EXERCISE OBJECTIVE -
Which lines below include the string "only"? Please show each one.

DATA EXTRACT -
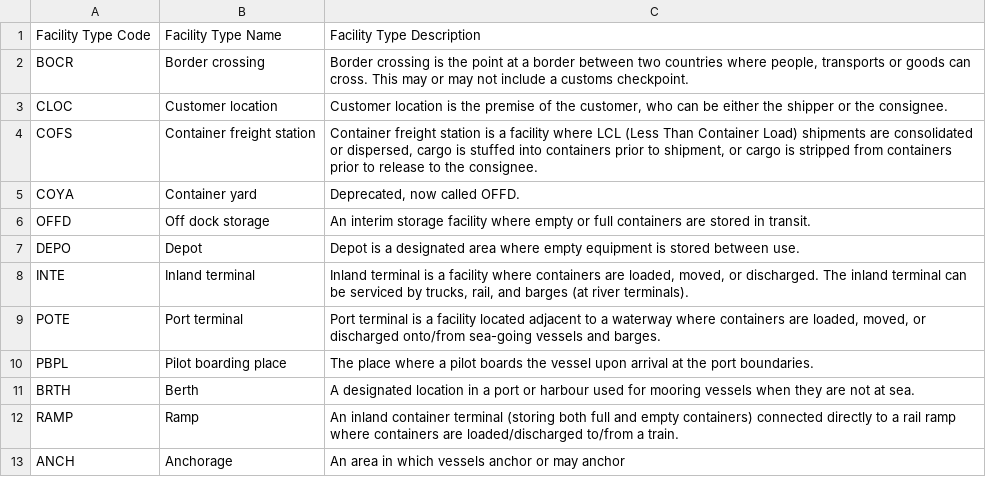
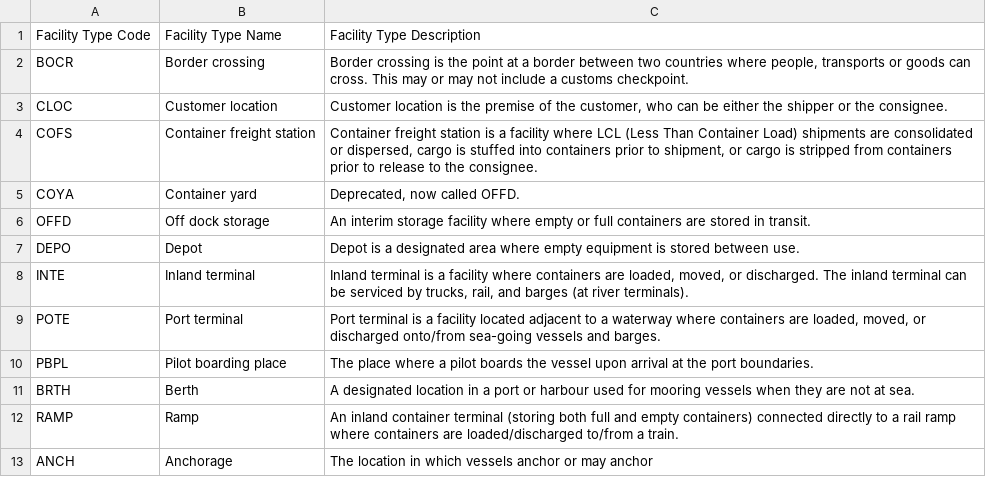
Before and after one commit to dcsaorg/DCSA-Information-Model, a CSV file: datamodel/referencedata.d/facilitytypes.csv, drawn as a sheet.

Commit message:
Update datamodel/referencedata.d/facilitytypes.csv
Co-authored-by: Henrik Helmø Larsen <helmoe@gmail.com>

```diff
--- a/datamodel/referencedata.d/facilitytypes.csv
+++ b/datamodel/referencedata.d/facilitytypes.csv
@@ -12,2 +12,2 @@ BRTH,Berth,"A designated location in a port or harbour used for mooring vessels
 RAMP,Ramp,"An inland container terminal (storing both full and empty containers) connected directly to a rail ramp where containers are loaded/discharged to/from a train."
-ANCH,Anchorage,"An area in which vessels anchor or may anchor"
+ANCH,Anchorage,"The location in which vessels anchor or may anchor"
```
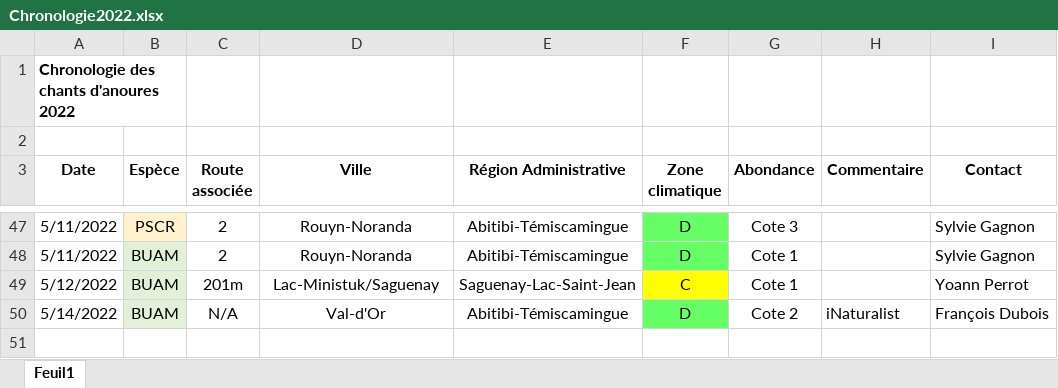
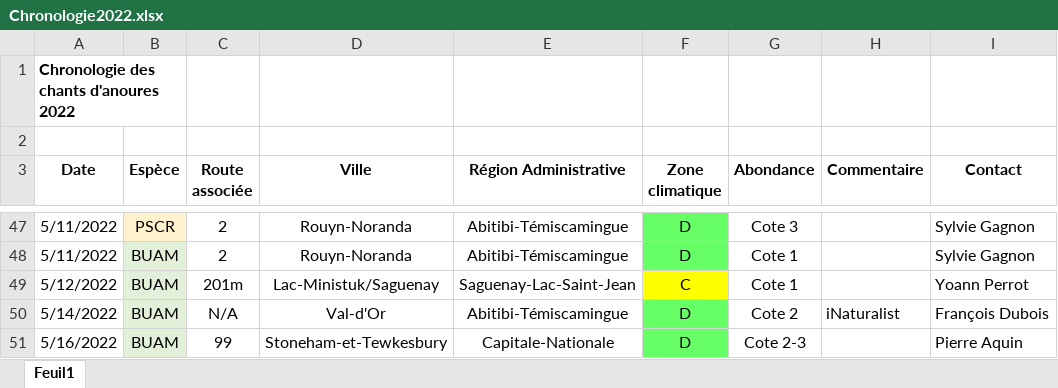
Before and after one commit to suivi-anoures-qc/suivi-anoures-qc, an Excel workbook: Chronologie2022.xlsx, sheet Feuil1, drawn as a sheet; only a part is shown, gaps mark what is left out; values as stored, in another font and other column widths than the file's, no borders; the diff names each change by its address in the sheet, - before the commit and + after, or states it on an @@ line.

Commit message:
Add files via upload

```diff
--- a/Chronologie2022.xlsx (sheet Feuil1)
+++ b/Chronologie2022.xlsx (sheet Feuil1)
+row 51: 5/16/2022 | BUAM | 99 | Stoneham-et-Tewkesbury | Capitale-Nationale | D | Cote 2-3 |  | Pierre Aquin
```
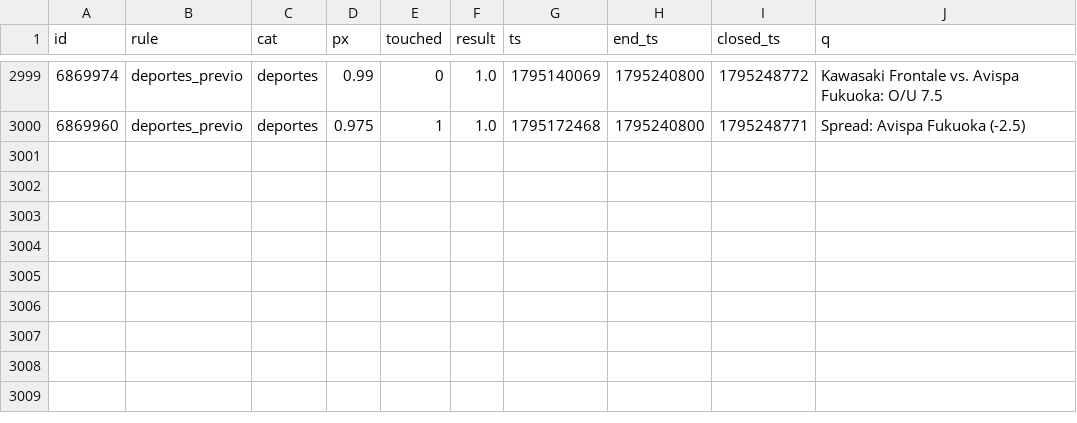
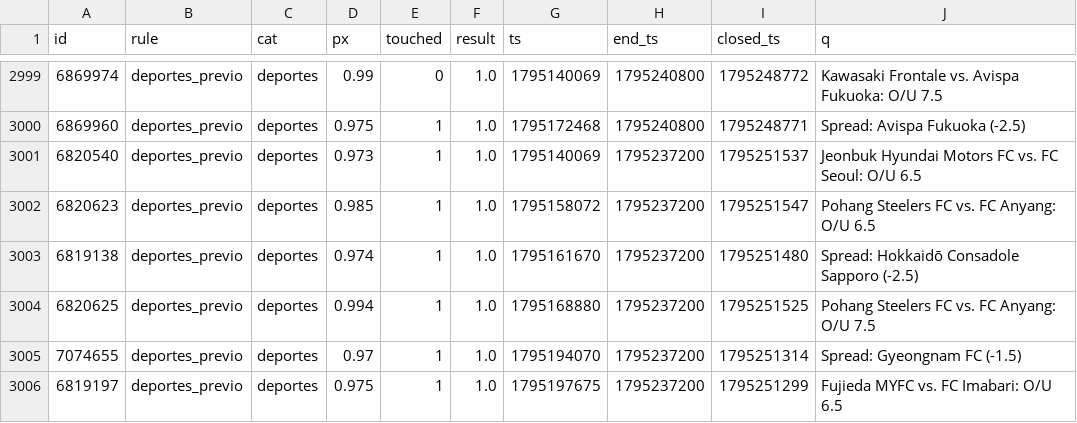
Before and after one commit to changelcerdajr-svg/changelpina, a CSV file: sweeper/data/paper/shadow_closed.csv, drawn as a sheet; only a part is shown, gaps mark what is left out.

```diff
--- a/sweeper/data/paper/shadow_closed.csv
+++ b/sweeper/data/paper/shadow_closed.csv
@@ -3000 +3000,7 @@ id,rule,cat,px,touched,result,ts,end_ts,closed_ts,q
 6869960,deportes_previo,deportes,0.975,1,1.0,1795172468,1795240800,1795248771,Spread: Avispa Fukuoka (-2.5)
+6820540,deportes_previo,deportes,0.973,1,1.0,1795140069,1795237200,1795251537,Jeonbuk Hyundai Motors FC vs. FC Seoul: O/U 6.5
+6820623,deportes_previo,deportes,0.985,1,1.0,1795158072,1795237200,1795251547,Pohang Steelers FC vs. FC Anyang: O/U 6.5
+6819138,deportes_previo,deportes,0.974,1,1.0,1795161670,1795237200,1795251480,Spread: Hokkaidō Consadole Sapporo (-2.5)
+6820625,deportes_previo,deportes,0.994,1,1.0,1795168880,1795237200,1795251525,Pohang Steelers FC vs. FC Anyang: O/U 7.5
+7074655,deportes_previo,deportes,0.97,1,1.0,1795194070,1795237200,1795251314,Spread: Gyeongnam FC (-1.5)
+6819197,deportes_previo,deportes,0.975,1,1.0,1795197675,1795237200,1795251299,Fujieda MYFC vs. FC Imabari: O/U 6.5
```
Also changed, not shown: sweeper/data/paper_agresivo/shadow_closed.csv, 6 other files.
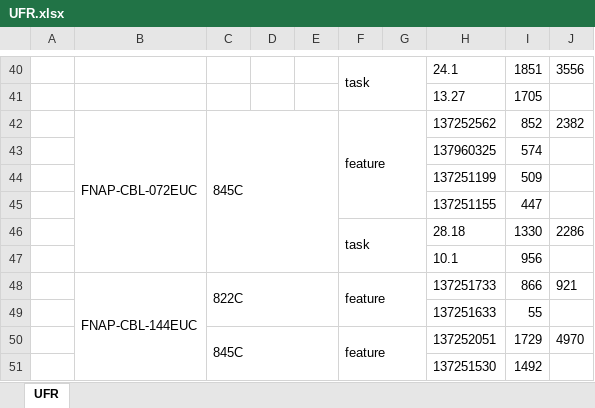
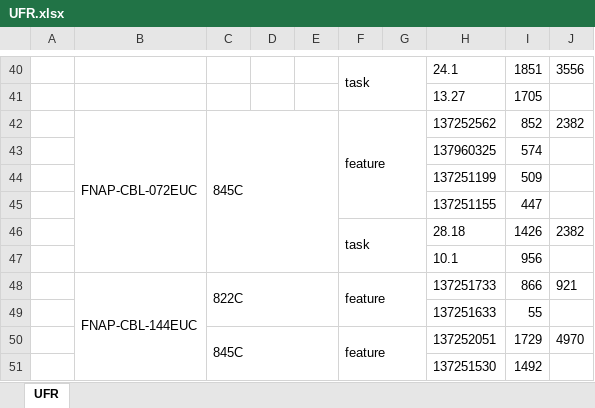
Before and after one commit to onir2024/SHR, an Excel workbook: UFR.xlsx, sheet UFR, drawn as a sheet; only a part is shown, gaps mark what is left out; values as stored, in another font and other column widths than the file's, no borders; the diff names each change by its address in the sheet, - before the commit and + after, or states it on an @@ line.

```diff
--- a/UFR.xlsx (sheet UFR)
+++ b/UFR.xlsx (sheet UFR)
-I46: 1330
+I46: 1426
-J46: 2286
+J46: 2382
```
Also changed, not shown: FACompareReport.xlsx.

EXERCISE ANSWER -
Before and after one commit to suivi-anoures-qc/suivi-anoures-qc, an Excel workbook: Chronologie2022.xlsx, sheet Feuil1, drawn as a sheet; only a part is shown, gaps mark what is left out; values as stored, in another font and other column widths than the file's, no borders; the diff names each change by its address in the sheet, - before the commit and + after, or states it on an @@ line.
Before and after one commit to changelcerdajr-svg/changelpina, a CSV file: sweeper/data/paper/shadow_closed.csv, drawn as a sheet; only a part is shown, gaps mark what is left out.
Before and after one commit to onir2024/SHR, an Excel workbook: UFR.xlsx, sheet UFR, drawn as a sheet; only a part is shown, gaps mark what is left out; values as stored, in another font and other column widths than the file's, no borders; the diff names each change by its address in the sheet, - before the commit and + after, or states it on an @@ line.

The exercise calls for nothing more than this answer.